Semiconductors have become an integral part of almost every industry in developed economies. The production of these semiconductors is mainly concentrated in the Western Pacific region and for the highest level semiconductors almost entirely exists in Taiwan.
To assess the geopolitical implications of Taiwan’s semiconductor dominance, the authors conducted a tabletop exercise (TTX) with representatives from the executive and legislative branches of the US government and several semiconductor-based industries. The exercise showed that there are generally no good short-term options for responding to the disruptions to the global semiconductor supply chain that would result if China tried to merge with Taiwan.

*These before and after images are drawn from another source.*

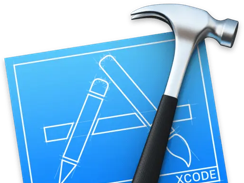
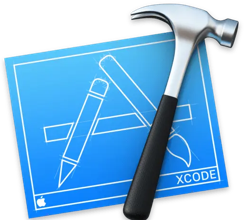
[iWeb] fixed some small formatting issues with WaterMe article

diff --git a/web-root/Jeffrey_Bergier/Apps/Apps.html b/web-root/Jeffrey_Bergier/Apps/Apps.html
@@ -33,10 +33,10 @@ iWebBlogArchivePageTitle = 'Archive';
     <script type="text/javascript" src="../Scripts/iWebSite.js"></script>
     <script type="text/javascript" src="../Scripts/Widgets/SharedResources/WidgetCommon.js"></script>
     <script type="text/javascript" src="../Scripts/Widgets/Navbar/navbar.js"></script>
+    <script type="text/javascript" src="../Scripts/iWebImage.js"></script>
     <script type="text/javascript" src="../Scripts/iWebDebug.js"></script>
     <script type="text/javascript" src="http://www.me.com/1/up/comments/scripts/search.js"></script>
     <script type="text/javascript" src="../Scripts/iWebBlog.js"></script>
-    <script type="text/javascript" src="../Scripts/iWebImage.js"></script>
     <script type="text/javascript" src="../Scripts/Widgets/BlogSummary/BlogSummary.js"></script>
     <script type="text/javascript" src="../Scripts/Widgets/BlogSummary/localizedStrings.js"></script>
     <script type="text/javascript" src="Apps_files/Apps.js"></script>
@@ -112,17 +112,17 @@ Blog Summary Widget
             <div style="clear:both"></div>
           </div>
           <script type="text/javascript"><!--//--><![CDATA[//><!--
-new BlogSummaryWidget('widget1', '../Scripts/Widgets/BlogSummary', '../Scripts/Widgets/SharedResources', '..', {"imageVisibility": true, "excerpt-length": 200, "headerOnTop": false, "htmlTemplate": "<!-- Black Blog Main -->\n<!-- 5186946: Set separator height to 1px for IE6 -->\n<div id='$WIDGET_ID-item-template' style='display:none; position: relative'>\n<div id='$WIDGET_ID-image' class='Summary_Image'><a href='$link$'><div id='$WIDGET_ID-image-group' style='position:relative' ><\/div><\/a><\/div>\n<div id='$WIDGET_ID-header'>\n<div id='$WIDGET_ID-title' class='Summary_Title'><a href='$link$'><span class='bl-value-title'><\/span><\/a><\/div>\n<div id='$WIDGET_ID-date' class='Summary_Date'><span class='bl-value-date'><\/span><\/div>\n<\/div>\n<div id='$WIDGET_ID-excerpt' class='Summary_Body'><span class='bl-value-excerpt'><\/span><\/div>\n<div style=\"padding: 5px 0 0 0;\">\n<div id='$WIDGET_ID-link' class='Summary_Read_More'><a href='$link$'>Read more...<\/a>\n<span id='$WIDGET_ID-comment-field' class='comment-field' style='display:none'> | <a href='$comment-link$'><span class='bl-value-comment-count'><\/span><\/a><\/span><\/div><\/div>\n<div style='clear:both'><\/div>\n<\/div>\n<div id='$WIDGET_ID-separator-template' class='Summary_Separator' style='display:none; line-height: 1px'>\n<div style=\"background-color: #999; margin-bottom: 10px; height: 1px;\"> &nbsp; <\/div>\n<\/div>", "imageSizeOverride": "", "extraSpace": 27, "imagePosition": "Right", "photoProportions": "Landscape", "imageOutside": false, "imageSize": 28, "rss-for-archive": false, "upgrades": {"styleThreeWidthScale": true}});
+new BlogSummaryWidget('widget1', '../Scripts/Widgets/BlogSummary', '../Scripts/Widgets/SharedResources', '..', {"imageVisibility": true, "excerpt-length": 200, "headerOnTop": false, "htmlTemplate": "<!-- Black Blog Main -->\n<!-- 5186946: Set separator height to 1px for IE6 -->\n<div id='$WIDGET_ID-item-template' style='display:none; position: relative'>\n<div id='$WIDGET_ID-image' class='Summary_Image'><a href='$link$'><div id='$WIDGET_ID-image-group' style='position:relative' ><\/div><\/a><\/div>\n<div id='$WIDGET_ID-header'>\n<div id='$WIDGET_ID-title' class='Summary_Title'><a href='$link$'><span class='bl-value-title'><\/span><\/a><\/div>\n<div id='$WIDGET_ID-date' class='Summary_Date'><span class='bl-value-date'><\/span><\/div>\n<\/div>\n<div id='$WIDGET_ID-excerpt' class='Summary_Body'><span class='bl-value-excerpt'><\/span><\/div>\n<div style=\"padding: 5px 0 0 0;\">\n<div id='$WIDGET_ID-link' class='Summary_Read_More'><a href='$link$'>Read more...<\/a>\n<span id='$WIDGET_ID-comment-field' class='comment-field' style='display:none'> | <a href='$comment-link$'><span class='bl-value-comment-count'><\/span><\/a><\/span><\/div><\/div>\n<div style='clear:both'><\/div>\n<\/div>\n<div id='$WIDGET_ID-separator-template' class='Summary_Separator' style='display:none; line-height: 1px'>\n<div style=\"background-color: #999; margin-bottom: 10px; height: 1px;\"> &nbsp; <\/div>\n<\/div>", "imageSizeOverride": "", "extraSpace": 0, "imagePosition": "Right", "photoProportions": "Square", "sfr-stroke": "new IWEmptyStroke()", "imageOutside": false, "imageSize": 28, "rss-for-archive": false, "upgrades": {"styleThreeWidthScale": true}});
 //--><!]]></script>
-          <div style="height: 184px; width: 244px;  height: 184px; left: 35px; position: absolute; top: -50px; width: 244px; z-index: 1; " class="tinyText reflection_0">
+          <div style="height: 221px; width: 244px;  height: 221px; left: 35px; position: absolute; top: -50px; width: 244px; z-index: 1; " class="tinyText reflection_0">
             <div style="position: relative; width: 244px; ">
-              <img src="Apps_files/shapeimage_3.png" alt="" style="height: 183px; left: 0px; margin-top: 1px; position: absolute; top: 0px; width: 244px; " />
+              <img src="Apps_files/shapeimage_3.png" alt="" style="height: 220px; left: 0px; margin-top: 1px; position: absolute; top: 0px; width: 244px; " />
             </div>
           </div>
           <a href="http://www.jeffburg.com/Jeffrey_Bergier/Apps/rss.xml" title="http://www.jeffburg.com/Jeffrey_Bergier/Apps/rss.xml"><img src="Apps_files/RSS_white.png" alt="Subscribe to RSS Feed" style="border: none; height: 36px; left: 310px; position: absolute; top: 158px; width: 109px; z-index: 1; " />
 
 </a>
-          <div style="height: 0px; line-height: 0px; " class="spacer"> </div>
+          <div style="height: 53px; line-height: 53px; " class="spacer"> </div>
         </div>
         <div style="height: 150px; margin-left: 0px; position: relative; width: 700px; z-index: 15; " id="footer_layer">
           <div style="height: 0px; line-height: 0px; " class="bumper"> </div>

diff --git a/web-root/Jeffrey_Bergier/Apps/Entries/2016/4/15_WaterMe__Gardening_Reminders_files/15_WaterMe__Gardening_Reminders.js b/web-root/Jeffrey_Bergier/Apps/Entries/2016/4/15_WaterMe__Gardening_Reminders_files/15_WaterMe__Gardening_Reminders.js
@@ -6,6 +6,6 @@ function hostedOnDM()
 {return false;}
 function onPageLoad()
 {dynamicallyPopulate();loadMozillaCSS('15_WaterMe__Gardening_Reminders_files/15_WaterMe__Gardening_RemindersMoz.css')
-adjustLineHeightIfTooBig('id1');adjustFontSizeIfTooBig('id1');adjustLineHeightIfTooBig('id2');adjustFontSizeIfTooBig('id2');adjustLineHeightIfTooBig('id3');adjustFontSizeIfTooBig('id3');adjustLineHeightIfTooBig('id4');adjustFontSizeIfTooBig('id4');adjustLineHeightIfTooBig('id6');adjustFontSizeIfTooBig('id6');adjustLineHeightIfTooBig('id7');adjustFontSizeIfTooBig('id7');Widget.onload();fixupAllIEPNGBGs();fixAllIEPNGs('../../../../Media/transparent.gif');fixupIECSS3Opacity('id5');BlogFixupPreviousNext();applyEffects()}
+adjustLineHeightIfTooBig('id1');adjustFontSizeIfTooBig('id1');adjustLineHeightIfTooBig('id2');adjustFontSizeIfTooBig('id2');adjustLineHeightIfTooBig('id3');adjustFontSizeIfTooBig('id3');adjustLineHeightIfTooBig('id4');adjustFontSizeIfTooBig('id4');adjustLineHeightIfTooBig('id6');adjustFontSizeIfTooBig('id6');adjustLineHeightIfTooBig('id7');adjustFontSizeIfTooBig('id7');Widget.onload();fixAllIEPNGs('../../../../Media/transparent.gif');fixupIECSS3Opacity('id5');BlogFixupPreviousNext();applyEffects()}
 function onPageUnload()
 {Widget.onunload();}

diff --git a/web-root/Jeffrey_Bergier/Apps/Apps_files/Apps.js b/web-root/Jeffrey_Bergier/Apps/Apps_files/Apps.js
@@ -8,6 +8,6 @@ function photocastSubscribe()
 {photocastHelper("http://www.jeffburg.com/Jeffrey_Bergier/Apps/rss.xml");}
 function onPageLoad()
 {loadMozillaCSS('Apps_files/AppsMoz.css')
-adjustLineHeightIfTooBig('id1');adjustFontSizeIfTooBig('id1');adjustLineHeightIfTooBig('id2');adjustFontSizeIfTooBig('id2');detectBrowser();adjustLineHeightIfTooBig('id4');adjustFontSizeIfTooBig('id4');Widget.onload();fixAllIEPNGs('../Media/transparent.gif');fixupAllIEPNGBGs();fixupIECSS3Opacity('id3');applyEffects()}
+adjustLineHeightIfTooBig('id1');adjustFontSizeIfTooBig('id1');adjustLineHeightIfTooBig('id2');adjustFontSizeIfTooBig('id2');detectBrowser();adjustLineHeightIfTooBig('id4');adjustFontSizeIfTooBig('id4');Widget.onload();fixupAllIEPNGBGs();fixAllIEPNGs('../Media/transparent.gif');fixupIECSS3Opacity('id3');applyEffects()}
 function onPageUnload()
 {Widget.onunload();}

The importance of semiconductors to the broader economy means that strategic competition must be broader in scope than its potential impact on military or political outcomes. Countries that can most easily withstand semiconductor capacity disruptions in Taiwan have an advantage in strategic competition. If the United States and its allies have this advantage, it can be a powerful deterrent to China’s actions against Taiwan. If China has the upper hand, it can act against Taiwan with less likely intervention by the US and its allies to mitigate its global economic risk.
In TTX, the United States never gained the upper hand and faced unfavorable outcomes in both peaceful and contested unification scenarios. This should be a call to action for the United States to evaluate options for increasing semiconductor manufacturing capacity.
Funding for this research was made possible by the independent research and development provisions of RAND contracts for the activities of federally funded research and development centers of the US Department of Defense. This research was conducted under the Naval and Marine Forces Program of the RAND National Security Research Division (NSRD).
This report is part of a series of RAND Corporation Research reports. RAND’s reports present research findings and objective analyzes addressing challenges facing the public and private sectors. All RAND reports undergo rigorous peer review to ensure high standards of research quality and objectivity.
This document and trademark(s) are protected by law. This RAND intellectual property presentation is provided for non-commercial use only. Unauthorized posting of this publication online is prohibited. Linking directly to this product page is encouraged. Permission is required from RAND to reproduce or otherwise use any of its research papers for commercial purposes. For information on reprint and reuse permissions, visit www.rand.org/pubs/permissions.
The RAND Corporation is a nonprofit institution that helps improve policy and decision-making through research and analysis. RAND’s publications do not necessarily reflect the opinions of its research clients and sponsors.